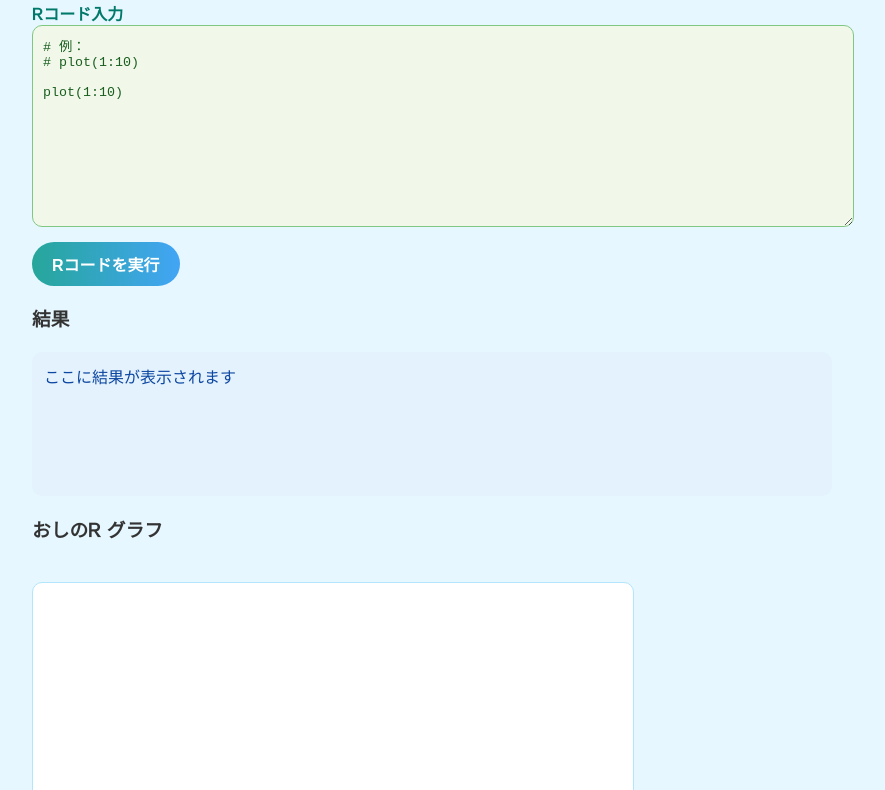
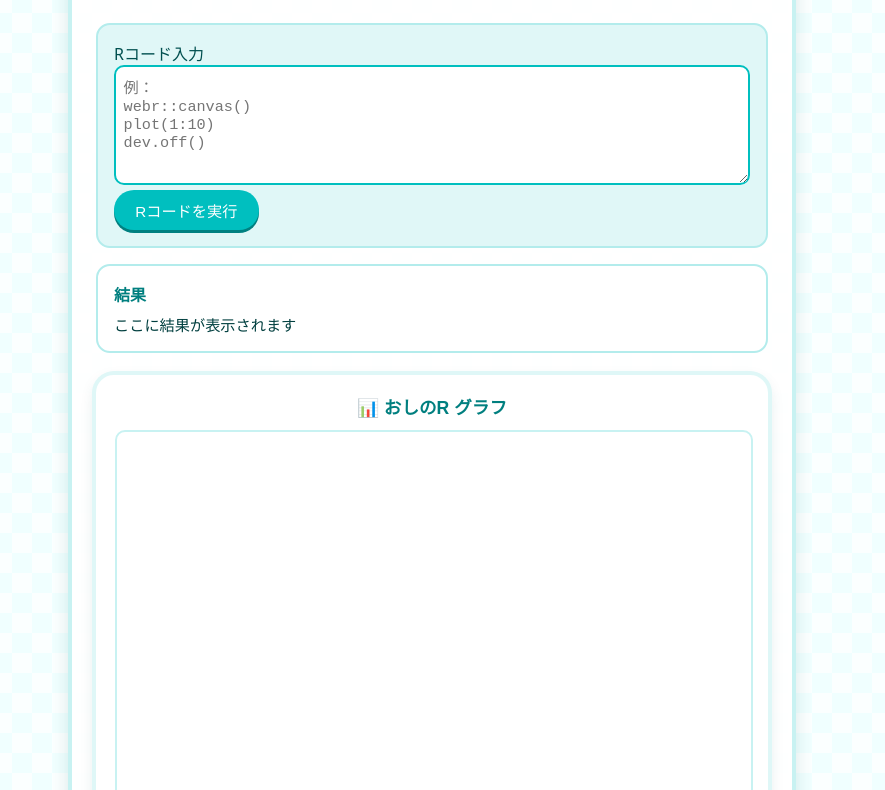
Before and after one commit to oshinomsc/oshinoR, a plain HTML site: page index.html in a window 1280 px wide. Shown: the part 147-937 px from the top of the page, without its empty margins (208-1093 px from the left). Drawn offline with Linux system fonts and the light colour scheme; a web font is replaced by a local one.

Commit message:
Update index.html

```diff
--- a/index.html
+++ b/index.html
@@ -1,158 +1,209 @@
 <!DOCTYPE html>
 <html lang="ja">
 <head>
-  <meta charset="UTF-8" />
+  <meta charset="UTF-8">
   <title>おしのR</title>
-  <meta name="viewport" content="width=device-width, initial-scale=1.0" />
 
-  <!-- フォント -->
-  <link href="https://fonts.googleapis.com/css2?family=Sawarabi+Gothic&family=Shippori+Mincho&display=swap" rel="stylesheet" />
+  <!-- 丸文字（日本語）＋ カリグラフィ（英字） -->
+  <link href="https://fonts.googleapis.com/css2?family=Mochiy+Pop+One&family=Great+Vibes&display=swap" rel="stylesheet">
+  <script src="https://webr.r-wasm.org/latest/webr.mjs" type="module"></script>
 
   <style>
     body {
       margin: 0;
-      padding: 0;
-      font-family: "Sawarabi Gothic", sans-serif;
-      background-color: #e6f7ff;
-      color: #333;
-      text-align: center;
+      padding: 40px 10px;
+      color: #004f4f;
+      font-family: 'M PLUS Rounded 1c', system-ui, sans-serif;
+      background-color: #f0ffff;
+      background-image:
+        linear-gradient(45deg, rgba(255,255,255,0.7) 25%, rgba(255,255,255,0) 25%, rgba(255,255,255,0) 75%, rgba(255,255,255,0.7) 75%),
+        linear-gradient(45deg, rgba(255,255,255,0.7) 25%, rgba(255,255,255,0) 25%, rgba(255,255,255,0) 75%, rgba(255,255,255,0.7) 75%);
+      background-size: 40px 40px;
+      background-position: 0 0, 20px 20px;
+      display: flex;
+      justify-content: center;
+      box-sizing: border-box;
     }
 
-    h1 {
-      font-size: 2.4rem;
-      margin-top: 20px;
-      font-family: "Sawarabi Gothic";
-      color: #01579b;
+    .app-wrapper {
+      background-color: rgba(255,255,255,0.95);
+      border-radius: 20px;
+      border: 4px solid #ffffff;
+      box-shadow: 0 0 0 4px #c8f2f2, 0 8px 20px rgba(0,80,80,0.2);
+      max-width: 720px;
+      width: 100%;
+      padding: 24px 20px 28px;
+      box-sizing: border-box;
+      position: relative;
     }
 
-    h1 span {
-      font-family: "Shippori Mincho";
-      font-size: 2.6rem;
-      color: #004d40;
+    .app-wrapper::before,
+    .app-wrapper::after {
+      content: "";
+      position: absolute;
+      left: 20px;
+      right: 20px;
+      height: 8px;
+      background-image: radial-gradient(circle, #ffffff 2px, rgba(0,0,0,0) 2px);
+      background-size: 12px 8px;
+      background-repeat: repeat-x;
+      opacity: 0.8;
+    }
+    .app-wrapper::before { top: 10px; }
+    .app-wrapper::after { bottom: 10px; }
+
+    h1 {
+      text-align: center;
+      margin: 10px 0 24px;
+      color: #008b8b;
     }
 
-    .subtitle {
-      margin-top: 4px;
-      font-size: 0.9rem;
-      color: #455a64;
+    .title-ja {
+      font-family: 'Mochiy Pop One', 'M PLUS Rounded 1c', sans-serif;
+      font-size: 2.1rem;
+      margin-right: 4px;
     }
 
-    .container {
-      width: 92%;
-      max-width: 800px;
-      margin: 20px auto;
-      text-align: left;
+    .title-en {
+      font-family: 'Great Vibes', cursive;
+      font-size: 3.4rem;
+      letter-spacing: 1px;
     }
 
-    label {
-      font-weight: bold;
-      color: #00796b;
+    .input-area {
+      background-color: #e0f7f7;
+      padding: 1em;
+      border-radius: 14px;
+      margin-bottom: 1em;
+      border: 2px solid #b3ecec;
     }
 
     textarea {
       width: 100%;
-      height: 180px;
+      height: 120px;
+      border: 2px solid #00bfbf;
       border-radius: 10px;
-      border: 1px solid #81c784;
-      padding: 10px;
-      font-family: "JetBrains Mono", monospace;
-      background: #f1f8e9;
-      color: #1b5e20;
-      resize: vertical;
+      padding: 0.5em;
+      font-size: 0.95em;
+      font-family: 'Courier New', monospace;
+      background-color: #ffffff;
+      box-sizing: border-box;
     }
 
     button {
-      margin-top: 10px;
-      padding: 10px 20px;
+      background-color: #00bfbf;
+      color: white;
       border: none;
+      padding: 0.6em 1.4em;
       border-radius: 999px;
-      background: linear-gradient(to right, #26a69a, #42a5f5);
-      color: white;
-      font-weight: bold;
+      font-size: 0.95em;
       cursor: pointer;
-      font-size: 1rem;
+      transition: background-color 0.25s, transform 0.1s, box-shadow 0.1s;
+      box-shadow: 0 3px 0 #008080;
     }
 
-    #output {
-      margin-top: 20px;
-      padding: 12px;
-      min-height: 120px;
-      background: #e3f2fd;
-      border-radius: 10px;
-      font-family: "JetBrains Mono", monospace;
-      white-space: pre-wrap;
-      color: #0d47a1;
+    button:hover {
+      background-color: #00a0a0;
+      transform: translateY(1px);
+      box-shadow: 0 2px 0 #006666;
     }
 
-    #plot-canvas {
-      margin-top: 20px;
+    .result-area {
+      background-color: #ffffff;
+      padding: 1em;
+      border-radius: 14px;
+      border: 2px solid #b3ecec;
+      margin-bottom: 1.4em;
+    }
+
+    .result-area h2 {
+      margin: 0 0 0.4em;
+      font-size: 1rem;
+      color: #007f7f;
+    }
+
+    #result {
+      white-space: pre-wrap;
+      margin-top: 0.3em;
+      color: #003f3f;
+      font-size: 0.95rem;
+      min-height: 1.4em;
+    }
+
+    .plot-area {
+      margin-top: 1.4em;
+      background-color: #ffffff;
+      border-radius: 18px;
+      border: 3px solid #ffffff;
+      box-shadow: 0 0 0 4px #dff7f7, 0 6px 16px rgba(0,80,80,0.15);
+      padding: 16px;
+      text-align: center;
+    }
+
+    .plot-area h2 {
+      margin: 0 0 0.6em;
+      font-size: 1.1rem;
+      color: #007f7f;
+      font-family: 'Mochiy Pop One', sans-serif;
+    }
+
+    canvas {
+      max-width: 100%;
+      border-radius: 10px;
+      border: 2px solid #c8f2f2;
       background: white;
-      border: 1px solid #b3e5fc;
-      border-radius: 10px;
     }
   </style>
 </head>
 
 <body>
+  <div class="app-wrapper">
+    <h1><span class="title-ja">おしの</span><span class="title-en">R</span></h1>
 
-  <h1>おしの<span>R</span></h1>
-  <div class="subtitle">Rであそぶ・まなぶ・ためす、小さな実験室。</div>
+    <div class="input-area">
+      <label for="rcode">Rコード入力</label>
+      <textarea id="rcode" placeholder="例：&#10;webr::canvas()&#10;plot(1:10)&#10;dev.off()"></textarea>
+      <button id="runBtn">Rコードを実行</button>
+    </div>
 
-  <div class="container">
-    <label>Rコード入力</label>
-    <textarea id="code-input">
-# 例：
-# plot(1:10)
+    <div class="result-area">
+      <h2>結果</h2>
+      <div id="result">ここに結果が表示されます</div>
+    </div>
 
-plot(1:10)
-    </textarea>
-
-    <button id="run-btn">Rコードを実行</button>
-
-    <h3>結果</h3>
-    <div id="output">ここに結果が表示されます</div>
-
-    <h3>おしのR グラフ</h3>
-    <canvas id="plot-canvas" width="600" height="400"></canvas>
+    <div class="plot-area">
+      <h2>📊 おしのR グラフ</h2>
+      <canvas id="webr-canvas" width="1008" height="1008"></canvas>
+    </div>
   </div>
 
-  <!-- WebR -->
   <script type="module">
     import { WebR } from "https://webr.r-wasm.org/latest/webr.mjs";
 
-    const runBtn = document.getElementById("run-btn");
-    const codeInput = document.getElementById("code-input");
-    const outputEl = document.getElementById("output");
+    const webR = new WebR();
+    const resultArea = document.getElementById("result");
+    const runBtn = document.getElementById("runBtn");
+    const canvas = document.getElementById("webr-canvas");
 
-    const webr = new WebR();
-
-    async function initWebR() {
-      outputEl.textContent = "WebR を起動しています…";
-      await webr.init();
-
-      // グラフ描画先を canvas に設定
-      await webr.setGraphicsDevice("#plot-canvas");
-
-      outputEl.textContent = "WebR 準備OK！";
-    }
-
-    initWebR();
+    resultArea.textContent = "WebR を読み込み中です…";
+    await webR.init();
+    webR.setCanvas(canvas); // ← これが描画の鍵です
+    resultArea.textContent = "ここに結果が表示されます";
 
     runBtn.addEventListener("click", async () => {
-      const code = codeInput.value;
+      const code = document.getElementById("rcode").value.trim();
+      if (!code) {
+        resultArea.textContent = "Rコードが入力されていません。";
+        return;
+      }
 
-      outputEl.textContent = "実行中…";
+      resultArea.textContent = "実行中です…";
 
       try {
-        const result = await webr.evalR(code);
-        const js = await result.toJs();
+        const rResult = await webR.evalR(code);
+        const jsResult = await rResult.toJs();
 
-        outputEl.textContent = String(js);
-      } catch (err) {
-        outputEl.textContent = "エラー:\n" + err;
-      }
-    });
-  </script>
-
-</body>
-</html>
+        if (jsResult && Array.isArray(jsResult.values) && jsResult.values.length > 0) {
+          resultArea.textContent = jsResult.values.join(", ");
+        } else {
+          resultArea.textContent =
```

········

*Problem statement*. Every line holding the string "white" should be copied here, so please find those lines in the data.

*Your response*.
+      color: white;
-      color: white;
-      white-space: pre-wrap;
+      white-space: pre-wrap;
       background: white;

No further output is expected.